=== SUPPLIED MATERIAL ===
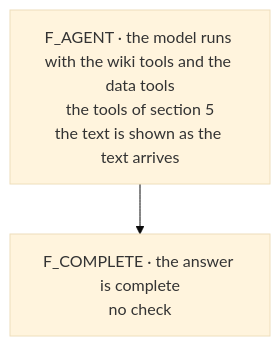
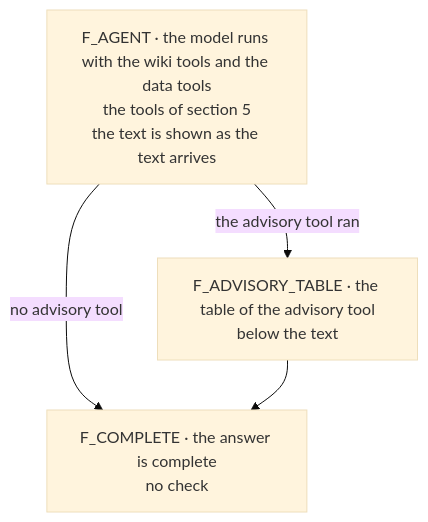
The second of 2 diagrams in docs/query_nodes.md (Clod/llmwiki-marimo), drawn with Mermaid (base theme) before and after one commit. The commit also changed other lines of this file and 7 other files, not shown here.

````diff
--- a/docs/query_nodes.md
+++ b/docs/query_nodes.md
@@ -325,6 +328,9 @@
 ```mermaid
 flowchart TD
     F_AGENT["F_AGENT · the model runs with the wiki tools and the data tools<br/>the tools of section 5<br/>the text is shown as the text arrives"]
+    F_ADVISORY_TABLE["F_ADVISORY_TABLE · the table of the advisory tool<br/>below the text"]
     F_COMPLETE["F_COMPLETE · the answer is complete<br/>no check"]
-    F_AGENT --> F_COMPLETE
+    F_AGENT -->|the advisory tool ran| F_ADVISORY_TABLE
+    F_AGENT -->|no advisory tool| F_COMPLETE
+    F_ADVISORY_TABLE --> F_COMPLETE
 ```
````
===
Please repeat the entries exactly. Do not include the pictures.

The second of 2 diagrams in docs/query_nodes.md (Clod/llmwiki-marimo), drawn with Mermaid (base theme) before and after one commit. The commit also changed other lines of this file and 7 other files, not shown here.

````diff
--- a/docs/query_nodes.md
+++ b/docs/query_nodes.md
@@ -325,6 +328,9 @@
 ```mermaid
 flowchart TD
     F_AGENT["F_AGENT · the model runs with the wiki tools and the data tools<br/>the tools of section 5<br/>the text is shown as the text arrives"]
+    F_ADVISORY_TABLE["F_ADVISORY_TABLE · the table of the advisory tool<br/>below the text"]
     F_COMPLETE["F_COMPLETE · the answer is complete<br/>no check"]
-    F_AGENT --> F_COMPLETE
+    F_AGENT -->|the advisory tool ran| F_ADVISORY_TABLE
+    F_AGENT -->|no advisory tool| F_COMPLETE
+    F_ADVISORY_TABLE --> F_COMPLETE
 ```
````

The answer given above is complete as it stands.